WORK ITEM: Show every line of the data that contains the string "basquete".

SOURCE MATERIAL:
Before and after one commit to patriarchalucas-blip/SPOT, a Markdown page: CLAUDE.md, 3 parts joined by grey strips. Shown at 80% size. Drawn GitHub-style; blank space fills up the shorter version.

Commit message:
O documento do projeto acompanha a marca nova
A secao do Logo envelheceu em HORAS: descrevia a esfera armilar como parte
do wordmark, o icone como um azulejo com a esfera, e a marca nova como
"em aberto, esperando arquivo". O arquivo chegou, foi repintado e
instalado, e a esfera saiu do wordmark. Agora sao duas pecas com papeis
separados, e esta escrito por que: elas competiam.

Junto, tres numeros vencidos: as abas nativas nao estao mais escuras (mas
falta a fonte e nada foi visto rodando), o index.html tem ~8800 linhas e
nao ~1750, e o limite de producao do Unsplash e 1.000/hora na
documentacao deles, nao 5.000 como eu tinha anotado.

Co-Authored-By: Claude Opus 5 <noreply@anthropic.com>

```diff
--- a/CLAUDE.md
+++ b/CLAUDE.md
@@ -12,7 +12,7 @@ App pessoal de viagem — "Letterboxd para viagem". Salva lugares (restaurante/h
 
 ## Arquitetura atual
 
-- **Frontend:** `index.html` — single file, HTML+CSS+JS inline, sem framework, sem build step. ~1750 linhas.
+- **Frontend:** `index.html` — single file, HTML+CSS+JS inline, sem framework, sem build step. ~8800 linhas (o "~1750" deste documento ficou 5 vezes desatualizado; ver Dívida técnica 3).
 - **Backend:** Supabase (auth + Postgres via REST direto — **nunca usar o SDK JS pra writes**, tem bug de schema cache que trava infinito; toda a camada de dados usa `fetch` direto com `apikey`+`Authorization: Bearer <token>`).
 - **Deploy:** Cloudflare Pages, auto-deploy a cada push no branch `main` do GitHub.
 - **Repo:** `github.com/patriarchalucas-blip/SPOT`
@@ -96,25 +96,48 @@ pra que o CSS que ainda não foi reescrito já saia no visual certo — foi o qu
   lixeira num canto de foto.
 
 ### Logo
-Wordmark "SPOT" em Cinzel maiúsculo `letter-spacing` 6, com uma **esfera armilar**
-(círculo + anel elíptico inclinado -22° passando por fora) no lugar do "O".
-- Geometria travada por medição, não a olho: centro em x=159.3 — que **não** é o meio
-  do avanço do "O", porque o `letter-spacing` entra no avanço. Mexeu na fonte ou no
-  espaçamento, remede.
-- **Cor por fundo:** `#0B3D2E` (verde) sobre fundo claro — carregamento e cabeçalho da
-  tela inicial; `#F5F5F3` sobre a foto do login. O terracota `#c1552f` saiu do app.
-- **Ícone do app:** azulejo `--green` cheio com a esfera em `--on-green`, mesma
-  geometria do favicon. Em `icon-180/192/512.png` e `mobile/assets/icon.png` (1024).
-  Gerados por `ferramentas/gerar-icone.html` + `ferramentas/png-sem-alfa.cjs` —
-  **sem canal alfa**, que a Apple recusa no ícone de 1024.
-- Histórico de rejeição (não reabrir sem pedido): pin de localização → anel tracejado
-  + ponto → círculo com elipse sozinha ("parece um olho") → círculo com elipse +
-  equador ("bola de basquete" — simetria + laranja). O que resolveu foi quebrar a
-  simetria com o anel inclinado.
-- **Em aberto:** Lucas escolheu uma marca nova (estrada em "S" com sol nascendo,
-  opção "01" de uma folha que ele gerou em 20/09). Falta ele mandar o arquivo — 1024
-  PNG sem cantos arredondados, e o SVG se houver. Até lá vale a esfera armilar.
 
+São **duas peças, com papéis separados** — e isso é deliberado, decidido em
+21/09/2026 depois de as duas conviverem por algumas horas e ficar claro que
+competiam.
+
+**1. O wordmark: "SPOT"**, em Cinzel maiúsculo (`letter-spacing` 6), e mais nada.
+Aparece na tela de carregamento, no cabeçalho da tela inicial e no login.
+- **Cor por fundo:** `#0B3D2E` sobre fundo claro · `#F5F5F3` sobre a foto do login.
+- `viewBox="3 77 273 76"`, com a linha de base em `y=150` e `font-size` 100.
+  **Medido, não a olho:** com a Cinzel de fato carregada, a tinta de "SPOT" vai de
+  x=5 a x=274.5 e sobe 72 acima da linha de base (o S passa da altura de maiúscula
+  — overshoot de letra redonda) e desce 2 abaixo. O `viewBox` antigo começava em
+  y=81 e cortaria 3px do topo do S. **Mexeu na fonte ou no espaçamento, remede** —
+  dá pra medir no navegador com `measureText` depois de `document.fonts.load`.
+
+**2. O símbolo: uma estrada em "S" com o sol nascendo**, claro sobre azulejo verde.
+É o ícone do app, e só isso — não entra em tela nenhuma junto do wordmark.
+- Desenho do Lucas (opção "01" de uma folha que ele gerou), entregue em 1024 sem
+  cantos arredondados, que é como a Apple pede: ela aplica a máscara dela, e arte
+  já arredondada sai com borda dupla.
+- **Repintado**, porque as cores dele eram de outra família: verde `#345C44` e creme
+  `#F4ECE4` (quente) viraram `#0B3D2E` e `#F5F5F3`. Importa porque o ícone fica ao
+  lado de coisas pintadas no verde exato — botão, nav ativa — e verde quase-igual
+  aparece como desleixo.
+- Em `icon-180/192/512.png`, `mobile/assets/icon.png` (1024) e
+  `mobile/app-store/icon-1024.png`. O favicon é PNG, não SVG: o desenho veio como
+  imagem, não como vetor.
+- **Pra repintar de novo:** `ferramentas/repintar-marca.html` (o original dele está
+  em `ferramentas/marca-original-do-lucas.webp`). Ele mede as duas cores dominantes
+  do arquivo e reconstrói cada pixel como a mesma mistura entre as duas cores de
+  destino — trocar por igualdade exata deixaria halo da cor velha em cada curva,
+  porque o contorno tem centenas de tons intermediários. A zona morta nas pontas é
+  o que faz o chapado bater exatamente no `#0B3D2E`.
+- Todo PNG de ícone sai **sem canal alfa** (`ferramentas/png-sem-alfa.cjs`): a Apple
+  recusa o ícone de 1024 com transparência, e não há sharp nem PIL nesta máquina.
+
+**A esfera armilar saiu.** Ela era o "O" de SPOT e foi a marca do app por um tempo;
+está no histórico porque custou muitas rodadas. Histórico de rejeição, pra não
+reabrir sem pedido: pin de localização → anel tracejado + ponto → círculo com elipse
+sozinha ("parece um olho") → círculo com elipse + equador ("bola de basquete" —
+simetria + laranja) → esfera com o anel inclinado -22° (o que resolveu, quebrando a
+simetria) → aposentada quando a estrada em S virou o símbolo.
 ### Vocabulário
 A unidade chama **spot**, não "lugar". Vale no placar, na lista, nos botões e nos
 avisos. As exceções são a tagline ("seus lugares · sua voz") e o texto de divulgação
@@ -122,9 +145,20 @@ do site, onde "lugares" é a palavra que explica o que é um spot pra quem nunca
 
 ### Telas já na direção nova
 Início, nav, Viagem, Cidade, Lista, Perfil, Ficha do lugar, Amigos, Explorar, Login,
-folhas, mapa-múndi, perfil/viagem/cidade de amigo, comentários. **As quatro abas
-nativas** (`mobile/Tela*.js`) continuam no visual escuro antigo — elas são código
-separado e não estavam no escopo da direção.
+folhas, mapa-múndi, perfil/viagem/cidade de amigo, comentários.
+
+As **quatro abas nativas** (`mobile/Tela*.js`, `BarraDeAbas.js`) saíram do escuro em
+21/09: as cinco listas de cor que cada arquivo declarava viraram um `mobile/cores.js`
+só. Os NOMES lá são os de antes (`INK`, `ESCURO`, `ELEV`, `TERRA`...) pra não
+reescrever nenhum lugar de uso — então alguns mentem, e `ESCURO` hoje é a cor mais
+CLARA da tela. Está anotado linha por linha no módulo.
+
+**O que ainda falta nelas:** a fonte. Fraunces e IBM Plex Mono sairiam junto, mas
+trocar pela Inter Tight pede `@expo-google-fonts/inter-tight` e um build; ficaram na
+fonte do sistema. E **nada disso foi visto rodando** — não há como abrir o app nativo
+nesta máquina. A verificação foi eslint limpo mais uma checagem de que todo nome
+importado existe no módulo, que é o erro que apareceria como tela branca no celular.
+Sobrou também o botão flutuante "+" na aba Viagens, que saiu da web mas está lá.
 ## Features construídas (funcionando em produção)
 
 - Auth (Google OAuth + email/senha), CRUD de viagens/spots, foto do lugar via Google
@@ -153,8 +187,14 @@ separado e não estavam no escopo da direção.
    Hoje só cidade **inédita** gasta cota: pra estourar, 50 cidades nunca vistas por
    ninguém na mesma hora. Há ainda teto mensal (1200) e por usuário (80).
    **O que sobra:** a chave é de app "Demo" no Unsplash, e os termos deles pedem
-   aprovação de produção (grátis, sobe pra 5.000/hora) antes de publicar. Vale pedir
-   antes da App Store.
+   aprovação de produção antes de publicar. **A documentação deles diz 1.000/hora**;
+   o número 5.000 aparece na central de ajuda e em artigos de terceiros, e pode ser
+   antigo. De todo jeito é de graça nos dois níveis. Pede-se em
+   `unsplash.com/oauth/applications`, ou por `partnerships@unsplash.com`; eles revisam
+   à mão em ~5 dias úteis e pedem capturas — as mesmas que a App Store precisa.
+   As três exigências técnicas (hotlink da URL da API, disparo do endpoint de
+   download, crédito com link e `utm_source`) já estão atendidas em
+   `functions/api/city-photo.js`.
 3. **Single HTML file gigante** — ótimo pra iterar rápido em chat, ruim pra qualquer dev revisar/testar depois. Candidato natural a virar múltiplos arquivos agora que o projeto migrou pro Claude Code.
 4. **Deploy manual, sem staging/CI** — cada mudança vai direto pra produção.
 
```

REPLY TO THE TASK:
-  equador ("bola de basquete" — simetria + laranja). O que resolveu foi quebrar a
+sozinha ("parece um olho") → círculo com elipse + equador ("bola de basquete" —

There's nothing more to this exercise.